“CHAIRPERSON: I think she has answered. She said it is impossible for her to get information on all of them. That question again is a same as the previous one, because you know what the actual situation is. I think she has put her case. She has indicated that she managed to get information. I do not think it’s possible for her to get information on all the employees, because she is not in HR. This is confidential information. But what makes her unhappy is that she managed, whether it is from one or two she’s got a case. Why should these two be treated differently than her, you understand? But you from the HR should then be able to put the broader picture on the table and say “look, you were misinformed” or “your information was correct, but these exceptional cases, that is the justification”. I think that is the issue here.
FOR RESPONDENT: Okay, I think I will rest my things on closing statement. Thank you very much.
That was the end of the cross-examination of second respondent. As mentioned earlier, Mr Shipapo was then called to testify by the arbitrator in the following words:
“CHAIRPERSON: Not really. In that case I would ask the respondent’s representative to give me their side of the story. Your name Sir?”
 The perusal of the record also reveals that after nearly every sentence of the testimony by Mr Shipapo, the arbitrator, who was the sole cross-examiner, had some comment to make. A few examples of the many such interruptions by the arbitrator will suffice:
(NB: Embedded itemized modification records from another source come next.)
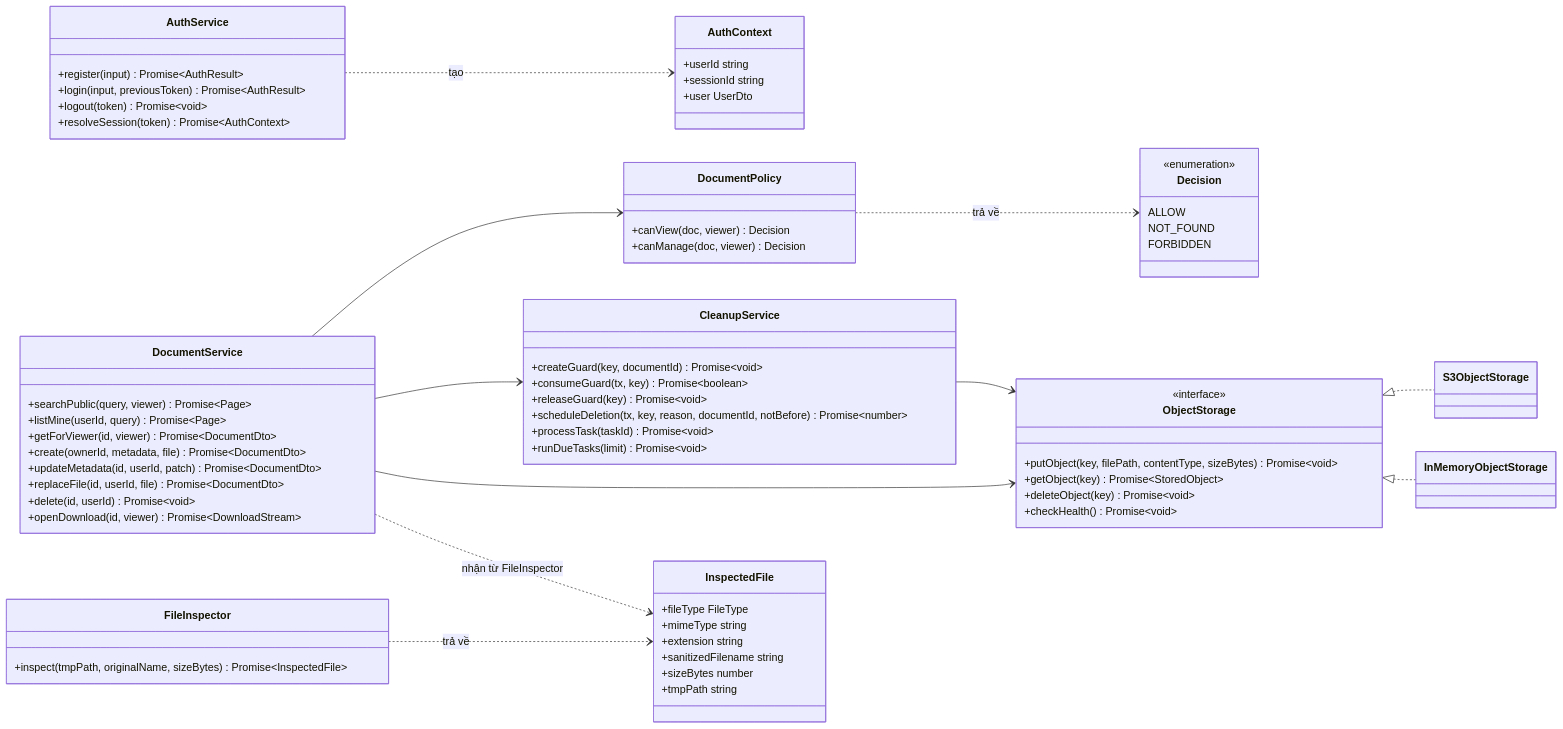
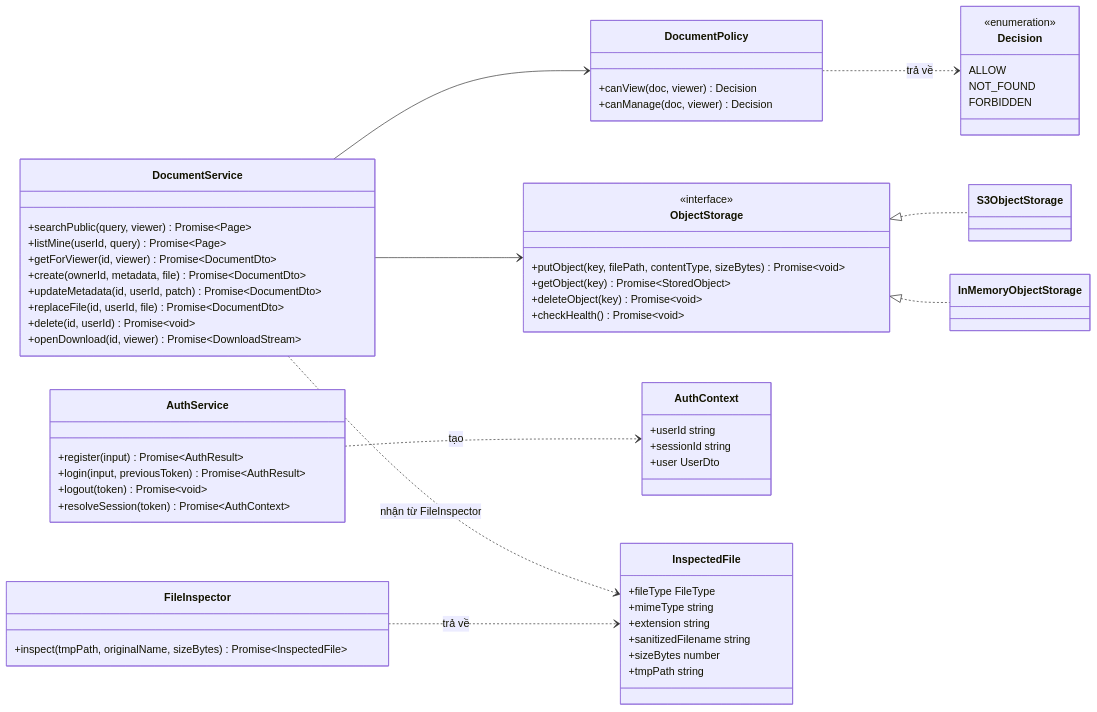
The tenth of 38 diagrams in docs/ARCHITECTURE.md (august0362/btl_cloud), drawn with Mermaid before and after one commit. The commit also changed other lines of this file and 1 other file, not shown here.

````diff
--- a/docs/ARCHITECTURE.md
+++ b/docs/ARCHITECTURE.md
@@ -475,73 +441,63 @@
 ```mermaid
 classDiagram
   direction LR
   class AuthService {
     +register(input) Promise~AuthResult~
     +login(input, previousToken) Promise~AuthResult~
     +logout(token) Promise~void~
     +resolveSession(token) Promise~AuthContext~
   }
   class DocumentService {
     +searchPublic(query, viewer) Promise~Page~
     +listMine(userId, query) Promise~Page~
     +getForViewer(id, viewer) Promise~DocumentDto~
     +create(ownerId, metadata, file) Promise~DocumentDto~
     +updateMetadata(id, userId, patch) Promise~DocumentDto~
     +replaceFile(id, userId, file) Promise~DocumentDto~
     +delete(id, userId) Promise~void~
     +openDownload(id, viewer) Promise~DownloadStream~
   }
   class DocumentPolicy {
     +canView(doc, viewer) Decision
     +canManage(doc, viewer) Decision
   }
   class FileInspector {
     +inspect(tmpPath, originalName, sizeBytes) Promise~InspectedFile~
-  }
-  class CleanupService {
-    +createGuard(key, documentId) Promise~void~
-    +consumeGuard(tx, key) Promise~boolean~
-    +releaseGuard(key) Promise~void~
-    +scheduleDeletion(tx, key, reason, documentId, notBefore) Promise~number~
-    +processTask(taskId) Promise~void~
-    +runDueTasks(limit) Promise~void~
   }
   class ObjectStorage {
     <<interface>>
     +putObject(key, filePath, contentType, sizeBytes) Promise~void~
     +getObject(key) Promise~StoredObject~
     +deleteObject(key) Promise~void~
     +checkHealth() Promise~void~
   }
   class S3ObjectStorage
   class InMemoryObjectStorage
   class AuthContext {
     +userId string
     +sessionId string
     +user UserDto
   }
   class InspectedFile {
     +fileType FileType
     +mimeType string
     +extension string
     +sanitizedFilename string
     +sizeBytes number
     +tmpPath string
   }
   class Decision {
     <<enumeration>>
     ALLOW
     NOT_FOUND
     FORBIDDEN
   }
   ObjectStorage <|.. S3ObjectStorage
   ObjectStorage <|.. InMemoryObjectStorage
   DocumentService --> DocumentPolicy
-  DocumentService --> CleanupService
   DocumentService --> ObjectStorage
-  CleanupService --> ObjectStorage
   DocumentService ..> InspectedFile : nhận từ FileInspector
   FileInspector ..> InspectedFile : trả về
   AuthService ..> AuthContext : tạo
   DocumentPolicy ..> Decision : trả về
 ```
````
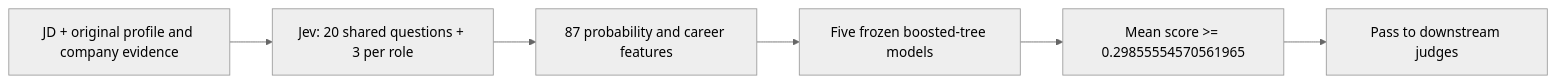
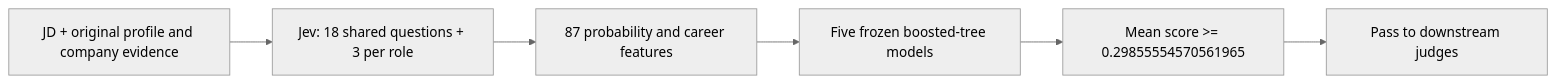
The diagram in packs/search/primitives/llm_rerank_candidates/jev/README.md (powerset-co/powerpacks), drawn with Mermaid (neutral theme) before and after one commit. The commit also changed other lines of this file and 7 other files, not shown here.

Commit message:
fix(search): omit unused Jev questions

````diff
--- a/packs/search/primitives/llm_rerank_candidates/jev/README.md
+++ b/packs/search/primitives/llm_rerank_candidates/jev/README.md
@@ -8,8 +8,8 @@
 ```mermaid
 flowchart LR
-    A[JD + original profile and company evidence] --> B[Jev: 20 shared questions + 3 per role]
+    A[JD + original profile and company evidence] --> B[Jev: 18 shared questions + 3 per role]
     B --> C[87 probability and career features]
     C --> D[Five frozen boosted-tree models]
     D --> E[Mean score >= 0.29855554570561965]
     E --> F[Pass to downstream judges]
 ```
````
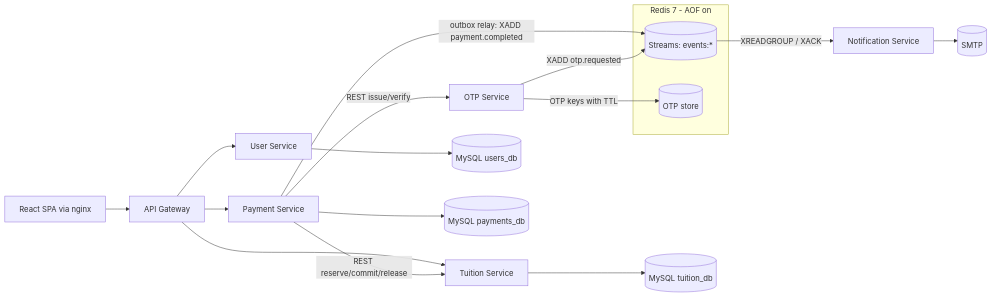
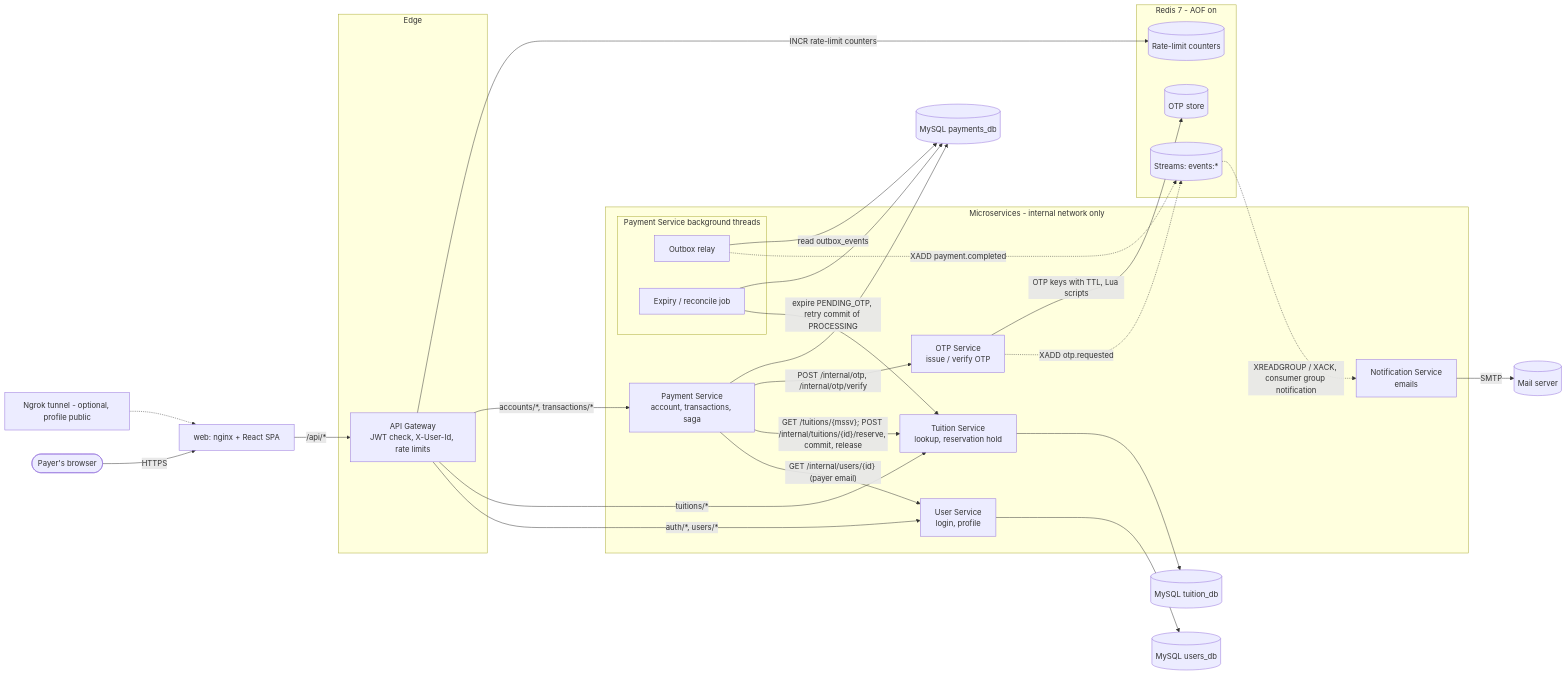
Before and after one commit to JamesJoys-vie/Project: the diagram in docs/diagrams/architecture.mmd, drawn with Mermaid. The commit also changed 3 other files, not shown here.

Commit message:
Committed diagrams from the project

```diff
--- a/docs/diagrams/architecture.mmd
+++ b/docs/diagrams/architecture.mmd
@@ -1,18 +1,50 @@
 flowchart LR
-  FE[React SPA via nginx] --> GW[API Gateway]
-  GW --> US[User Service]
-  GW --> PS[Payment Service]
-  GW --> TS[Tuition Service]
-  PS -- REST reserve/commit/release --> TS
-  PS -- REST issue/verify --> OTP[OTP Service]
-  PS -- outbox relay: XADD payment.completed --> RS
-  OTP -- XADD otp.requested --> RS
-  RS -- XREADGROUP / XACK --> NS[Notification Service] --> SMTP[(SMTP)]
-  OTP -- OTP keys with TTL --> R
+  %% Solid arrows: synchronous REST/HTTP calls. Dashed arrows: asynchronous events on Redis Streams.
+  %% Service responsibilities and the full call list: docs/design/services.md
+  User([Payer's browser]) -->|HTTPS| WEB
+  NG[Ngrok tunnel - optional, profile public] -.-> WEB
+  WEB[web: nginx + React SPA] -->|"/api/*"| GW
+
+  subgraph EDGE [Edge]
+    GW[API Gateway<br/>JWT check, X-User-Id, rate limits]
+  end
+
+  subgraph SERVICES [Microservices - internal network only]
+    US[User Service<br/>login, profile]
+    TS[Tuition Service<br/>lookup, reservation hold]
+    PS[Payment Service<br/>account, transactions, saga]
+    OTP[OTP Service<br/>issue / verify OTP]
+    NS[Notification Service<br/>emails]
+    subgraph PSW [Payment Service background threads]
+      OR[Outbox relay]
+      EJ[Expiry / reconcile job]
+    end
+  end
+
+  GW -->|"auth/*, users/*"| US
+  GW -->|"tuitions/*"| TS
+  GW -->|"accounts/*, transactions/*"| PS
+  GW -->|INCR rate-limit counters| RL
+
+  PS -->|"GET /internal/users/{id} (payer email)"| US
+  PS -->|"GET /tuitions/{mssv}; POST /internal/tuitions/{id}/reserve, commit, release"| TS
+  PS -->|"POST /internal/otp, /internal/otp/verify"| OTP
+  EJ -->|"expire PENDING_OTP, retry commit of PROCESSING"| TS
+
+  OR -.->|"XADD payment.completed"| RS
+  OTP -.->|"XADD otp.requested"| RS
+  RS -.->|"XREADGROUP / XACK, consumer group notification"| NS
+  NS -->|SMTP| MAIL[(Mail server)]
+
   US --> DB1[(MySQL users_db)]
+  TS --> DB3[(MySQL tuition_db)]
   PS --> DB2[(MySQL payments_db)]
-  TS --> DB3[(MySQL tuition_db)]
+  OR -->|read outbox_events| DB2
+  EJ --> DB2
+  OTP -->|OTP keys with TTL, Lua scripts| R
+
   subgraph REDIS [Redis 7 - AOF on]
     R[(OTP store)]
+    RL[(Rate-limit counters)]
     RS[(Streams: events:*)]
   end
```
“CHAIRPERSON: As an HR Manager do you think this was right?
FOR RESPONDENT: Ya, from me as HR Manager as you are aware that when you were transferred you were still an admin assistant. Then the (interrupted)
CHAIRPERSON: The question I’m asking; You know what happened now.
FOR RESPONDENT: Ya
CHAIRPERSON: As an HR practitioner, do you think this was right? That’s the question. Are you convinced it was done right?
FOR RESPONDENT: It is done right. Based on her upgrading she needs to be paid, because she in no more an admin assistant; she is now an accounting assistant. Based on that one she’s got the salary adjustment.
CHAIRPERSON: Because I don’t get you. Because if I get (interrupted)
FOR RESPONDENT: Maybe the question (interrupted)
CHAIRPERSON: Let me just get you right, because I think that is where you have this problem.
FOR RESPONDENT: Mm
CHAIRPERSON: If I understand what you are saying you are saying that she was transferred from government to RCC, from day one she was technically she was transferred as assistant accountant or whatever, right.
FOR RESPONDENT: Ya
CHAIRPERSON: But for one reason or another she remained an administrative assistant.
FOR RESPONDENT: Assistant, it is correct.
CHAIRPERSON: Which I would believe was an omission on somebody’s part.
FOR RESPONDENT: Mm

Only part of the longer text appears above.